But I suppose we have to give credit to them for influencing all that Britpop in the 90s...well they weren't the only influence obviously. I like you, can think of much better groups and I prefer the dance which came from "Madchester" rather than the indie/punk stuff. Although some rock from Manchester was good, the dance was much more elegant and effective.

James (of Manchester) and The Lightning Seeds (of Liverpool).

Now, I like The Smiths but I love James.

Well, I don't love James, but I like Sit Down and She's A Star. I recommend The Lightning Seeds Becci, I think they would be your sort of thing :).

but I'm not sure who they are. I'll check them out.

Tomorrow by James is a tune. Go have a listen!

Well, actually like The Smiths, they're my Dad's - he's just played them to me throughout my childhood, like most of the old music I ramble on about on here haha. Cheers though, I'll have a listen.

Lightning Seeds you'd like some of I think.

I agree, good band, very easy to listen to. First song I heard of theres was "Lucky You" I cant remember the album title but it has a strawberry on the front.

Yes, that album is called Jollification I think. The previous album was Cloudcookooland - my Dad has both in his CD collection. Indeed very easy to listen to, that's why if you like them, I suggest you listen to Electronic. I prefer Marr in that than The Smiths.

As for Lightning Seeds, they did a few good songs, including the football song!

They did Three Lions... best football song eveeeeeeeeeeer!

Though only just better than New Order - World In Motion - class band and class song.

It is a great chart topping song... not so much a terrace song though

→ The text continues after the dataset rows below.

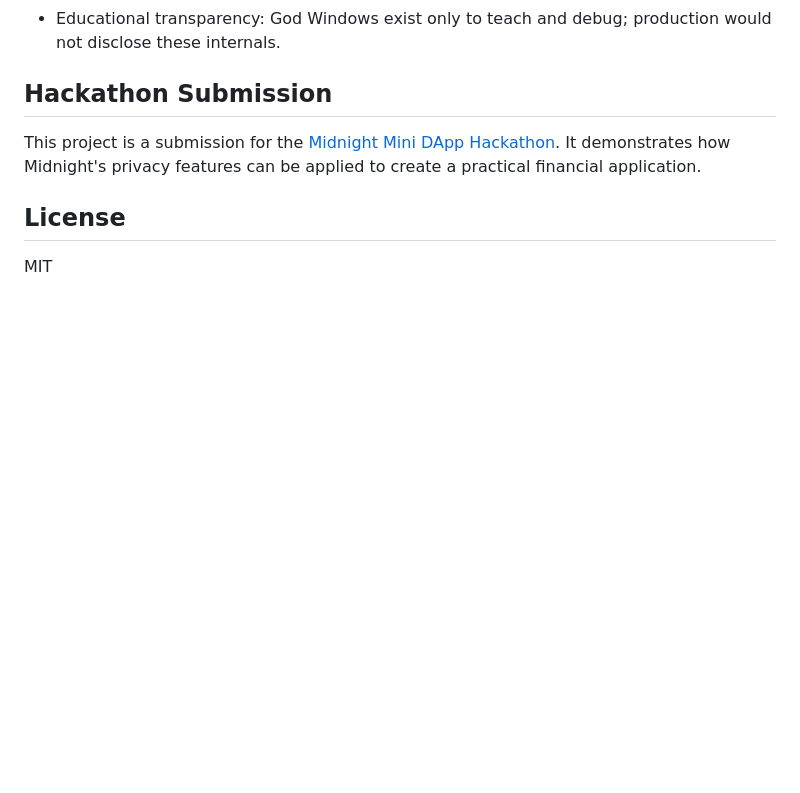
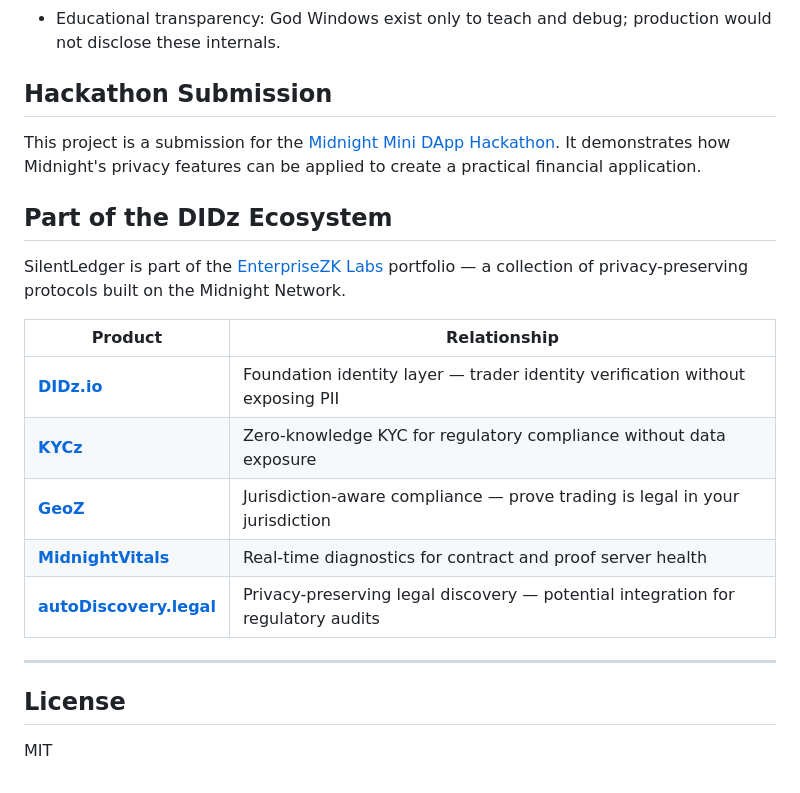
Before and after one commit to bytewizard42i/SilentLedger, a Markdown page: README.md, the part around the change. GitHub-like rendering; blank space fills up the shorter version.

Commit message:
README: added DIDz ecosystem cross-links — DIDz identity, KYCz compliance, GeoZ jurisdiction, MidnightVitals diagnostics, autoDiscovery audits

```diff
--- a/README.md
+++ b/README.md
@@ -315,6 +315,20 @@ yarn start         # app at http://localhost:8080
 
 This project is a submission for the [Midnight Mini DApp Hackathon](https://midnight.network/hackathon/midnight-mini-dapp-hackathon). It demonstrates how Midnight's privacy features can be applied to create a practical financial application.
 
+## Part of the DIDz Ecosystem
+
+SilentLedger is part of the [EnterpriseZK Labs](https://enterprisezk.com) portfolio — a collection of privacy-preserving protocols built on the Midnight Network.
+
+| Product | Relationship |
+|---------|-------------|
+| **[DIDz.io](https://github.com/bytewizard42i/didz-dapp-system)** | Foundation identity layer — trader identity verification without exposing PII |
+| **[KYCz](https://github.com/bytewizard42i/KYCz_us_app)** | Zero-knowledge KYC for regulatory compliance without data exposure |
+| **[GeoZ](https://github.com/bytewizard42i/GeoZ_us_app_Midnight-Oracle)** | Jurisdiction-aware compliance — prove trading is legal in your jurisdiction |
+| **[MidnightVitals](https://github.com/bytewizard42i/MidnightVitals)** | Real-time diagnostics for contract and proof server health |
+| **[autoDiscovery.legal](https://github.com/SpyCrypto/AutoDiscovery)** | Privacy-preserving legal discovery — potential integration for regulatory audits |
+
+---
+
 ## License
 
 MIT
```
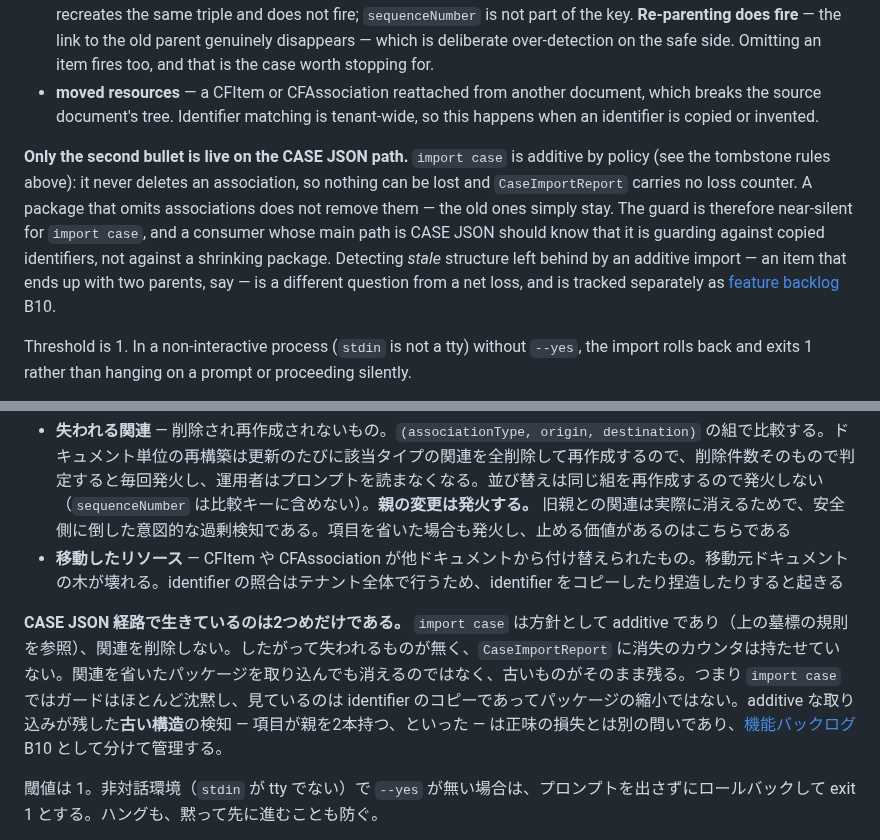
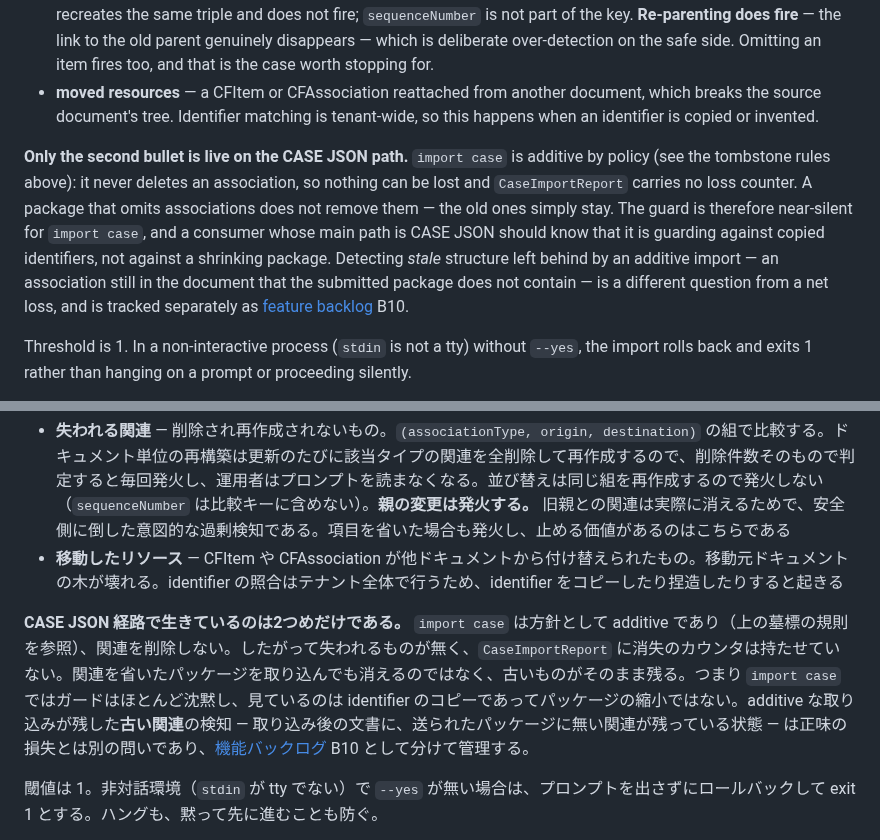
Before and after one commit to infosign/compeito, a Markdown page: docs/spec/import-logic.md, 2 parts joined by grey strips. Drawn GitHub-style.

Commit message:
docs: B10 の判定基準を多重親からパッケージとの突き合わせに改める (#43)
実データで前提が否定された（compeito-aws#100）。isChildOf の identifier
だけが変わり親は同じ版を追加で取り込むと、関連は 313 本から 626 本に
倍増するのに、親が2本以上の項目は 0 件になる。旧関連と新関連が同じ親を
指すためで、ツリー表示も項目数も変わらない。

多重親が出たのは、その版で実際に親が変わった文書だけだった。つまり
多重親は結果のひとつであって原因ではなく、構造が変わらなかった文書を
丸ごと見逃す。

検知したいのは「取り込み後の文書に、送られたパッケージに無い関連が
残っている」状態であり、判定は identifier 基準でパッケージと突き合わせる。

Co-authored-by: Claude Opus 5 <noreply@anthropic.com>

```diff
--- a/docs/spec/import-logic.md
+++ b/docs/spec/import-logic.md
@@ -484,7 +484,7 @@ A **destructive change** is a net loss, not a delete count:
 - **lost associations** — deleted and not re-created, compared as `(associationType, origin, destination)`. The document-level rebuild deletes every association of the present types on each update and re-creates what the file still mentions, so a raw delete count would fire on every import and train the operator to ignore it. Re-ordering recreates the same triple and does not fire; `sequenceNumber` is not part of the key. **Re-parenting does fire** — the link to the old parent genuinely disappears — which is deliberate over-detection on the safe side. Omitting an item fires too, and that is the case worth stopping for.
 - **moved resources** — a CFItem or CFAssociation reattached from another document, which breaks the source document's tree. Identifier matching is tenant-wide, so this happens when an identifier is copied or invented.
 
-**Only the second bullet is live on the CASE JSON path.** `import case` is additive by policy (see the tombstone rules above): it never deletes an association, so nothing can be lost and `CaseImportReport` carries no loss counter. A package that omits associations does not remove them — the old ones simply stay. The guard is therefore near-silent for `import case`, and a consumer whose main path is CASE JSON should know that it is guarding against copied identifiers, not against a shrinking package. Detecting *stale* structure left behind by an additive import — an item that ends up with two parents, say — is a different question from a net loss, and is tracked separately as [feature backlog](../dev/backlog.md) B10.
+**Only the second bullet is live on the CASE JSON path.** `import case` is additive by policy (see the tombstone rules above): it never deletes an association, so nothing can be lost and `CaseImportReport` carries no loss counter. A package that omits associations does not remove them — the old ones simply stay. The guard is therefore near-silent for `import case`, and a consumer whose main path is CASE JSON should know that it is guarding against copied identifiers, not against a shrinking package. Detecting *stale* structure left behind by an additive import — an association still in the document that the submitted package does not contain — is a different question from a net loss, and is tracked separately as [feature backlog](../dev/backlog.md) B10.
 
 Threshold is 1. In a non-interactive process (`stdin` is not a tty) without `--yes`, the import rolls back and exits 1 rather than hanging on a prompt or proceeding silently.
 
@@ -1106,7 +1106,7 @@ CASE v1.0 の CFPackage レスポンスをフェッチ後、バリデーショ
 - **失われる関連** — 削除され再作成されないもの。`(associationType, origin, destination)` の組で比較する。ドキュメント単位の再構築は更新のたびに該当タイプの関連を全削除して再作成するので、削除件数そのもので判定すると毎回発火し、運用者はプロンプトを読まなくなる。並び替えは同じ組を再作成するので発火しない（`sequenceNumber` は比較キーに含めない）。**親の変更は発火する。** 旧親との関連は実際に消えるためで、安全側に倒した意図的な過剰検知である。項目を省いた場合も発火し、止める価値があるのはこちらである
 - **移動したリソース** — CFItem や CFAssociation が他ドキュメントから付け替えられたもの。移動元ドキュメントの木が壊れる。identifier の照合はテナント全体で行うため、identifier をコピーしたり捏造したりすると起きる
 
-**CASE JSON 経路で生きているのは2つめだけである。** `import case` は方針として additive であり（上の墓標の規則を参照）、関連を削除しない。したがって失われるものが無く、`CaseImportReport` に消失のカウンタは持たせていない。関連を省いたパッケージを取り込んでも消えるのではなく、古いものがそのまま残る。つまり `import case` ではガードはほとんど沈黙し、見ているのは identifier のコピーであってパッケージの縮小ではない。additive な取り込みが残した**古い構造**の検知 — 項目が親を2本持つ、といった — は正味の損失とは別の問いであり、[機能バックログ](../dev/backlog.md) B10 として分けて管理する。
+**CASE JSON 経路で生きているのは2つめだけである。** `import case` は方針として additive であり（上の墓標の規則を参照）、関連を削除しない。したがって失われるものが無く、`CaseImportReport` に消失のカウンタは持たせていない。関連を省いたパッケージを取り込んでも消えるのではなく、古いものがそのまま残る。つまり `import case` ではガードはほとんど沈黙し、見ているのは identifier のコピーであってパッケージの縮小ではない。additive な取り込みが残した**古い関連**の検知 — 取り込み後の文書に、送られたパッケージに無い関連が残っている状態 — は正味の損失とは別の問いであり、[機能バックログ](../dev/backlog.md) B10 として分けて管理する。
 
 閾値は 1。非対話環境（`stdin` が tty でない）で `--yes` が無い場合は、プロンプトを出さずにロールバックして exit 1 とする。ハングも、黙って先に進むことも防ぐ。
 
```
Also changed, not shown: docs/dev/backlog.md (+1 -1 lines).
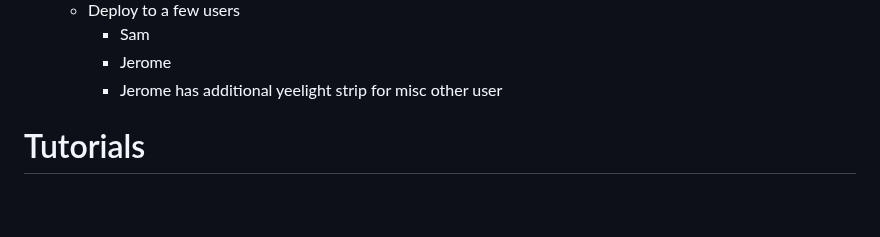
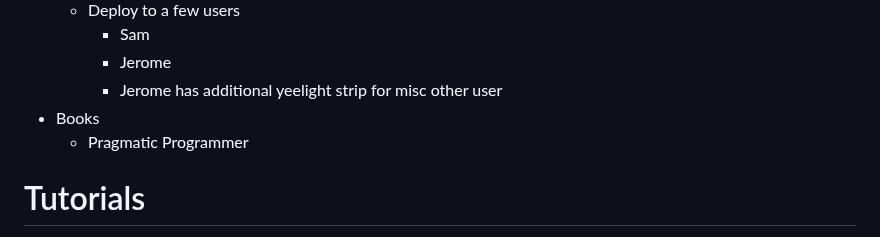
Before and after one commit to Samueljbk/yeelight_server, a Markdown page: README.md, the part around the change. Drawn GitHub-style; blank space fills up the shorter version.

Commit message:
Added books section, with Pragmatic Programmer

```diff
--- a/README.md
+++ b/README.md
@@ -105,6 +105,8 @@ Go to [localhost:8000/](localhost:8000/)!
     * Sam
     * Jerome
     * Jerome has additional yeelight strip for misc other user
+* Books
+  * Pragmatic Programmer
 
 # Tutorials
 
```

Any students posting in a less than effusive way about The Smiths will be expelled forthwith from the course. And forced to listen to me reminiscing about a gig at Birmingham Alexandra Theatre.

Ian Reeves is head of the Centre for Journalism

The Smiths: Return of the charming men?